[Provided material Boundary: Start]
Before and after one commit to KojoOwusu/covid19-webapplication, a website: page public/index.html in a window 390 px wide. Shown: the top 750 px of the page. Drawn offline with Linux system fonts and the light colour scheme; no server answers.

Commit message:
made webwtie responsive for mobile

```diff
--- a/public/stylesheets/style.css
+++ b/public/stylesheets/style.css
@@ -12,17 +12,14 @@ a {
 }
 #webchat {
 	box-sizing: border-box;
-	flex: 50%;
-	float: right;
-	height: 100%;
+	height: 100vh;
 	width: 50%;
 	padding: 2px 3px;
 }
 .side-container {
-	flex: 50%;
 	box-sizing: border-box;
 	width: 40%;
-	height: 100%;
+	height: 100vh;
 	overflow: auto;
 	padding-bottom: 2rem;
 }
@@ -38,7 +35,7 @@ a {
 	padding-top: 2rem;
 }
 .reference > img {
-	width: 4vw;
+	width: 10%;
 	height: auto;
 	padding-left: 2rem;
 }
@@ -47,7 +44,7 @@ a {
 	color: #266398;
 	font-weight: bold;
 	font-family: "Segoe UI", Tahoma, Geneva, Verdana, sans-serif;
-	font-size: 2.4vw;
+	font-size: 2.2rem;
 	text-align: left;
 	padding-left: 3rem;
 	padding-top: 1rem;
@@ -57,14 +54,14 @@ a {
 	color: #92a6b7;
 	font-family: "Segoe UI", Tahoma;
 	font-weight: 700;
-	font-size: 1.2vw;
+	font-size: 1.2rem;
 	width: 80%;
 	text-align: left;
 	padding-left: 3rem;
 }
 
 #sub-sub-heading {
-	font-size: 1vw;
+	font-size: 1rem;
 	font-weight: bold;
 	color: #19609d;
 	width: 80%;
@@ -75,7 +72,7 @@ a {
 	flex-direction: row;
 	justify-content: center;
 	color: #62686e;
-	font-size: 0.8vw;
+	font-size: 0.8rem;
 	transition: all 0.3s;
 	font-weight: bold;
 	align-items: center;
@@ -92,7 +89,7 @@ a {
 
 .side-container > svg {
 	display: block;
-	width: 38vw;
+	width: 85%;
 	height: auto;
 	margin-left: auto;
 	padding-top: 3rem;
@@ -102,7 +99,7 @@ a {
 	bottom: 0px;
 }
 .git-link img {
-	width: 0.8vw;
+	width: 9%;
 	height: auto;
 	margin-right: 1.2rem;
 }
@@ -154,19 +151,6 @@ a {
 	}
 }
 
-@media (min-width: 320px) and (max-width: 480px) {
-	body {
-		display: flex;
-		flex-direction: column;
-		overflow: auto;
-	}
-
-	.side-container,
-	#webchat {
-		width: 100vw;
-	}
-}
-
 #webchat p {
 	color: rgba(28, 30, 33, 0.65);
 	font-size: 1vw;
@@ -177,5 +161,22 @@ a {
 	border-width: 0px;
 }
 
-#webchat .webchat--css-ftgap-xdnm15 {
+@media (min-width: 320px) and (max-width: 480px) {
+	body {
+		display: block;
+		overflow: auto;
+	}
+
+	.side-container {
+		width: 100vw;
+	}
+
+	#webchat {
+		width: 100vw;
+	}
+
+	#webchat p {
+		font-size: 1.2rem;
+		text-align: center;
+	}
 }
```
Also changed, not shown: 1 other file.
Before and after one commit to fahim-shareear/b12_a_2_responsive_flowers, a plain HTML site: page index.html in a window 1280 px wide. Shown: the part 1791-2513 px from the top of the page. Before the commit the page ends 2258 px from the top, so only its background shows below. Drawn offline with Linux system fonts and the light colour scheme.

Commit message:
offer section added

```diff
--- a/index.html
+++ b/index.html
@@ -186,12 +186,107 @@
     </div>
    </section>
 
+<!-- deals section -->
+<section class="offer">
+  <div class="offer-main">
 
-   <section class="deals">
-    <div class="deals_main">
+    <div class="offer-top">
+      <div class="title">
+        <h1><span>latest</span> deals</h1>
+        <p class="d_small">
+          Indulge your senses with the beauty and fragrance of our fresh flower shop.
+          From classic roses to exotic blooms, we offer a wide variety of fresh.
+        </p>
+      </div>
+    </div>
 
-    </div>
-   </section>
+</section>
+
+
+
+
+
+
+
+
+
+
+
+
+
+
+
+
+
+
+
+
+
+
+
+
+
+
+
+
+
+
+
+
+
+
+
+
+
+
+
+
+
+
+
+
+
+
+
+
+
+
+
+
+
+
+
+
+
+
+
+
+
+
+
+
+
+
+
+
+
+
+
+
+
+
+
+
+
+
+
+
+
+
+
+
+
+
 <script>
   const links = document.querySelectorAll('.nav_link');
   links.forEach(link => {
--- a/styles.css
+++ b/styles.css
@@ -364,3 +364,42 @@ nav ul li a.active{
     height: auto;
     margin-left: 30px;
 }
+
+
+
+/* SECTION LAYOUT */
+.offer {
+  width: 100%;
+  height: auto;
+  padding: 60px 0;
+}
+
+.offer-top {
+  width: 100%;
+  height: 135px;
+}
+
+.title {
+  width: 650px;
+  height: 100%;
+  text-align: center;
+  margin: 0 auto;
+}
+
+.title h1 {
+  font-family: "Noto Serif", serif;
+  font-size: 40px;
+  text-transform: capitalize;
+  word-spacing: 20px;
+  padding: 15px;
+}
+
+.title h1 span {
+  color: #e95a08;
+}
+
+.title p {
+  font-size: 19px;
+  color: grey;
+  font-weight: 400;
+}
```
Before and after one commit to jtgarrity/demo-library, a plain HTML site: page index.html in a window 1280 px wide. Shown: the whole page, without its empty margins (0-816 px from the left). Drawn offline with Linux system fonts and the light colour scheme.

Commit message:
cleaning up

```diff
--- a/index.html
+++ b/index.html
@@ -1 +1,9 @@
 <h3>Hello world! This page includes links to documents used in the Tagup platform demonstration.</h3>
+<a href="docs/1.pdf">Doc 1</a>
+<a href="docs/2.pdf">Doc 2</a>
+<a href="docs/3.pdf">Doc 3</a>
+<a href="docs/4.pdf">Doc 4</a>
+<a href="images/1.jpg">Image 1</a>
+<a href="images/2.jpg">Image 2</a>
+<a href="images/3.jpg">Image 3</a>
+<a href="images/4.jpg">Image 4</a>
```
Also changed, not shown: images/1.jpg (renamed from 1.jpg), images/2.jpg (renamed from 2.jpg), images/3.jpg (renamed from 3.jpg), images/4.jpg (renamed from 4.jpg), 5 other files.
[Provided material Boundary: End]
Exercise goal → Nothing may be left out. Retype all the entries exactly.

Your solution →
Before and after one commit to KojoOwusu/covid19-webapplication, a website: page public/index.html in a window 390 px wide. Shown: the top 750 px of the page. Drawn offline with Linux system fonts and the light colour scheme; no server answers.

Commit message:
made webwtie responsive for mobile

```diff
--- a/public/stylesheets/style.css
+++ b/public/stylesheets/style.css
@@ -12,17 +12,14 @@ a {
 }
 #webchat {
 	box-sizing: border-box;
-	flex: 50%;
-	float: right;
-	height: 100%;
+	height: 100vh;
 	width: 50%;
 	padding: 2px 3px;
 }
 .side-container {
-	flex: 50%;
 	box-sizing: border-box;
 	width: 40%;
-	height: 100%;
+	height: 100vh;
 	overflow: auto;
 	padding-bottom: 2rem;
 }
@@ -38,7 +35,7 @@ a {
 	padding-top: 2rem;
 }
 .reference > img {
-	width: 4vw;
+	width: 10%;
 	height: auto;
 	padding-left: 2rem;
 }
@@ -47,7 +44,7 @@ a {
 	color: #266398;
 	font-weight: bold;
 	font-family: "Segoe UI", Tahoma, Geneva, Verdana, sans-serif;
-	font-size: 2.4vw;
+	font-size: 2.2rem;
 	text-align: left;
 	padding-left: 3rem;
 	padding-top: 1rem;
@@ -57,14 +54,14 @@ a {
 	color: #92a6b7;
 	font-family: "Segoe UI", Tahoma;
 	font-weight: 700;
-	font-size: 1.2vw;
+	font-size: 1.2rem;
 	width: 80%;
 	text-align: left;
 	padding-left: 3rem;
 }
 
 #sub-sub-heading {
-	font-size: 1vw;
+	font-size: 1rem;
 	font-weight: bold;
 	color: #19609d;
 	width: 80%;
@@ -75,7 +72,7 @@ a {
 	flex-direction: row;
 	justify-content: center;
 	color: #62686e;
-	font-size: 0.8vw;
+	font-size: 0.8rem;
 	transition: all 0.3s;
 	font-weight: bold;
 	align-items: center;
@@ -92,7 +89,7 @@ a {
 
 .side-container > svg {
 	display: block;
-	width: 38vw;
+	width: 85%;
 	height: auto;
 	margin-left: auto;
 	padding-top: 3rem;
@@ -102,7 +99,7 @@ a {
 	bottom: 0px;
 }
 .git-link img {
-	width: 0.8vw;
+	width: 9%;
 	height: auto;
 	margin-right: 1.2rem;
 }
@@ -154,19 +151,6 @@ a {
 	}
 }
 
-@media (min-width: 320px) and (max-width: 480px) {
-	body {
-		display: flex;
-		flex-direction: column;
-		overflow: auto;
-	}
-
-	.side-container,
-	#webchat {
-		width: 100vw;
-	}
-}
-
 #webchat p {
 	color: rgba(28, 30, 33, 0.65);
 	font-size: 1vw;
@@ -177,5 +161,22 @@ a {
 	border-width: 0px;
 }
 
-#webchat .webchat--css-ftgap-xdnm15 {
+@media (min-width: 320px) and (max-width: 480px) {
+	body {
+		display: block;
+		overflow: auto;
+	}
+
+	.side-container {
+		width: 100vw;
+	}
+
+	#webchat {
+		width: 100vw;
+	}
+
+	#webchat p {
+		font-size: 1.2rem;
+		text-align: center;
+	}
 }
```
Also changed, not shown: 1 other file.
Before and after one commit to fahim-shareear/b12_a_2_responsive_flowers, a plain HTML site: page index.html in a window 1280 px wide. Shown: the part 1791-2513 px from the top of the page. Before the commit the page ends 2258 px from the top, so only its background shows below. Drawn offline with Linux system fonts and the light colour scheme.

Commit message:
offer section added

```diff
--- a/index.html
+++ b/index.html
@@ -186,12 +186,107 @@
     </div>
    </section>
 
+<!-- deals section -->
+<section class="offer">
+  <div class="offer-main">
 
-   <section class="deals">
-    <div class="deals_main">
+    <div class="offer-top">
+      <div class="title">
+        <h1><span>latest</span> deals</h1>
+        <p class="d_small">
+          Indulge your senses with the beauty and fragrance of our fresh flower shop.
+          From classic roses to exotic blooms, we offer a wide variety of fresh.
+        </p>
+      </div>
+    </div>
 
-    </div>
-   </section>
+</section>
+
+
+
+
+
+
+
+
+
+
+
+
+
+
+
+
+
+
+
+
+
+
+
+
+
+
+
+
+
+
+
+
+
+
+
+
+
+
+
+
+
+
+
+
+
+
+
+
+
+
+
+
+
+
+
+
+
+
+
+
+
+
+
+
+
+
+
+
+
+
+
+
+
+
+
+
+
+
+
+
+
+
+
+
+
+
 <script>
   const links = document.querySelectorAll('.nav_link');
   links.forEach(link => {
--- a/styles.css
+++ b/styles.css
@@ -364,3 +364,42 @@ nav ul li a.active{
     height: auto;
     margin-left: 30px;
 }
+
+
+
+/* SECTION LAYOUT */
+.offer {
+  width: 100%;
+  height: auto;
+  padding: 60px 0;
+}
+
+.offer-top {
+  width: 100%;
+  height: 135px;
+}
+
+.title {
+  width: 650px;
+  height: 100%;
+  text-align: center;
+  margin: 0 auto;
+}
+
+.title h1 {
+  font-family: "Noto Serif", serif;
+  font-size: 40px;
+  text-transform: capitalize;
+  word-spacing: 20px;
+  padding: 15px;
+}
+
+.title h1 span {
+  color: #e95a08;
+}
+
+.title p {
+  font-size: 19px;
+  color: grey;
+  font-weight: 400;
+}
```
Before and after one commit to jtgarrity/demo-library, a plain HTML site: page index.html in a window 1280 px wide. Shown: the whole page, without its empty margins (0-816 px from the left). Drawn offline with Linux system fonts and the light colour scheme.

Commit message:
cleaning up

```diff
--- a/index.html
+++ b/index.html
@@ -1 +1,9 @@
 <h3>Hello world! This page includes links to documents used in the Tagup platform demonstration.</h3>
+<a href="docs/1.pdf">Doc 1</a>
+<a href="docs/2.pdf">Doc 2</a>
+<a href="docs/3.pdf">Doc 3</a>
+<a href="docs/4.pdf">Doc 4</a>
+<a href="images/1.jpg">Image 1</a>
+<a href="images/2.jpg">Image 2</a>
+<a href="images/3.jpg">Image 3</a>
+<a href="images/4.jpg">Image 4</a>
```
Also changed, not shown: images/1.jpg (renamed from 1.jpg), images/2.jpg (renamed from 2.jpg), images/3.jpg (renamed from 3.jpg), images/4.jpg (renamed from 4.jpg), 5 other files.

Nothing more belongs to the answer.